| SUPPLIED ENTRIES |
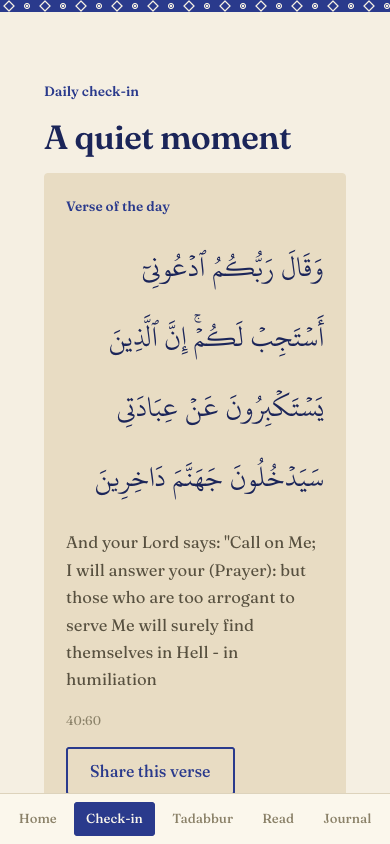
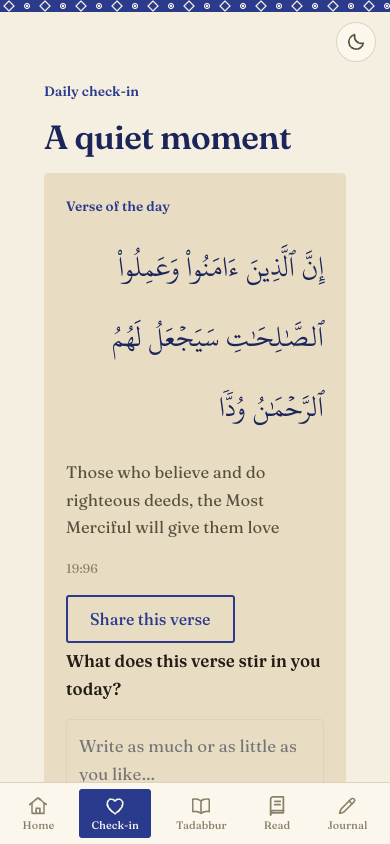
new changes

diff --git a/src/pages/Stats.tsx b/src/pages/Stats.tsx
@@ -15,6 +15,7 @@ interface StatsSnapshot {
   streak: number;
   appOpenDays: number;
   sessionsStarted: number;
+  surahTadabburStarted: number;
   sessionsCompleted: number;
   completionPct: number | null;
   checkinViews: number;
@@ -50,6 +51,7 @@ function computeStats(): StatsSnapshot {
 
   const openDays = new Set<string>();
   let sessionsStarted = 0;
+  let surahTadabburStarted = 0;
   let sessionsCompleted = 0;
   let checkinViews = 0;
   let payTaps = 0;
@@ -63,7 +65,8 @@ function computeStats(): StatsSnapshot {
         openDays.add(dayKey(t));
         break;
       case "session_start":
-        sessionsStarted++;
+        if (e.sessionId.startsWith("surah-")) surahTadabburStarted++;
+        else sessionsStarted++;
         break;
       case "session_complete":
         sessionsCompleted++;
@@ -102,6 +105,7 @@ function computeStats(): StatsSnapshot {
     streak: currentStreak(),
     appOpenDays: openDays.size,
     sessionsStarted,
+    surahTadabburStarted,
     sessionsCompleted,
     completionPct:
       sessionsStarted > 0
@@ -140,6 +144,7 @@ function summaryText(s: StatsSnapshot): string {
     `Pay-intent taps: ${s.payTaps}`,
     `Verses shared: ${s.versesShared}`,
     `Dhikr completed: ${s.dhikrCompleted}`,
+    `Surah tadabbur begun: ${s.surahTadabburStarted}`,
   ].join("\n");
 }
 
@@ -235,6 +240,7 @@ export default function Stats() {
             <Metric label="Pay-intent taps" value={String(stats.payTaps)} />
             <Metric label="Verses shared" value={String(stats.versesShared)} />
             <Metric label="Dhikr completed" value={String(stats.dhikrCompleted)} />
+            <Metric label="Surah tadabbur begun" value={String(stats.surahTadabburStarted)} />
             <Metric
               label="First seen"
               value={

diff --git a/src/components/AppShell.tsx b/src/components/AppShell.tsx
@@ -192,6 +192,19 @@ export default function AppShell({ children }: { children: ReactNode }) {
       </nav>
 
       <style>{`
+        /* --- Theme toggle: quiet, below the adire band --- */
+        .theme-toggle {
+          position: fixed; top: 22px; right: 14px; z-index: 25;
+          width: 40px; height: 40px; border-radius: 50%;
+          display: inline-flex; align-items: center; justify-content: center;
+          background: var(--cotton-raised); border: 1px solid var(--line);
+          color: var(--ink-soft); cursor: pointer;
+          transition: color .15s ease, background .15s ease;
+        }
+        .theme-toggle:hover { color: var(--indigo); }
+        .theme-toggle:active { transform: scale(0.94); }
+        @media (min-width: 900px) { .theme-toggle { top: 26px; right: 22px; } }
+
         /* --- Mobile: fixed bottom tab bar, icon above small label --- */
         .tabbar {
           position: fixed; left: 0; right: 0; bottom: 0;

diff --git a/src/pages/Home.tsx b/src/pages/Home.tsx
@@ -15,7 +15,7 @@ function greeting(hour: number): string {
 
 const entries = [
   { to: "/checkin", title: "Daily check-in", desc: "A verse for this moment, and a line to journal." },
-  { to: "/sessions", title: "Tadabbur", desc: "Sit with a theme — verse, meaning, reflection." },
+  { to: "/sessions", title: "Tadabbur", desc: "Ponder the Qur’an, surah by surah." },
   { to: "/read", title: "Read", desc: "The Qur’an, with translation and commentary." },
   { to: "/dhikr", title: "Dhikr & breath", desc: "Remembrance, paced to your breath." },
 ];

| EXERCISE REQUIREMENTS |
There is one span to return: the line holding "position: fixed; left: 0;" and every line after it through the end of the listing above; please give it exactly and add nothing.

| SOLUTION BELOW |
           position: fixed; left: 0; right: 0; bottom: 0;

diff --git a/src/pages/Home.tsx b/src/pages/Home.tsx
@@ -15,7 +15,7 @@ function greeting(hour: number): string {
 
 const entries = [
   { to: "/checkin", title: "Daily check-in", desc: "A verse for this moment, and a line to journal." },
-  { to: "/sessions", title: "Tadabbur", desc: "Sit with a theme — verse, meaning, reflection." },
+  { to: "/sessions", title: "Tadabbur", desc: "Ponder the Qur’an, surah by surah." },
   { to: "/read", title: "Read", desc: "The Qur’an, with translation and commentary." },
   { to: "/dhikr", title: "Dhikr & breath", desc: "Remembrance, paced to your breath." },
 ];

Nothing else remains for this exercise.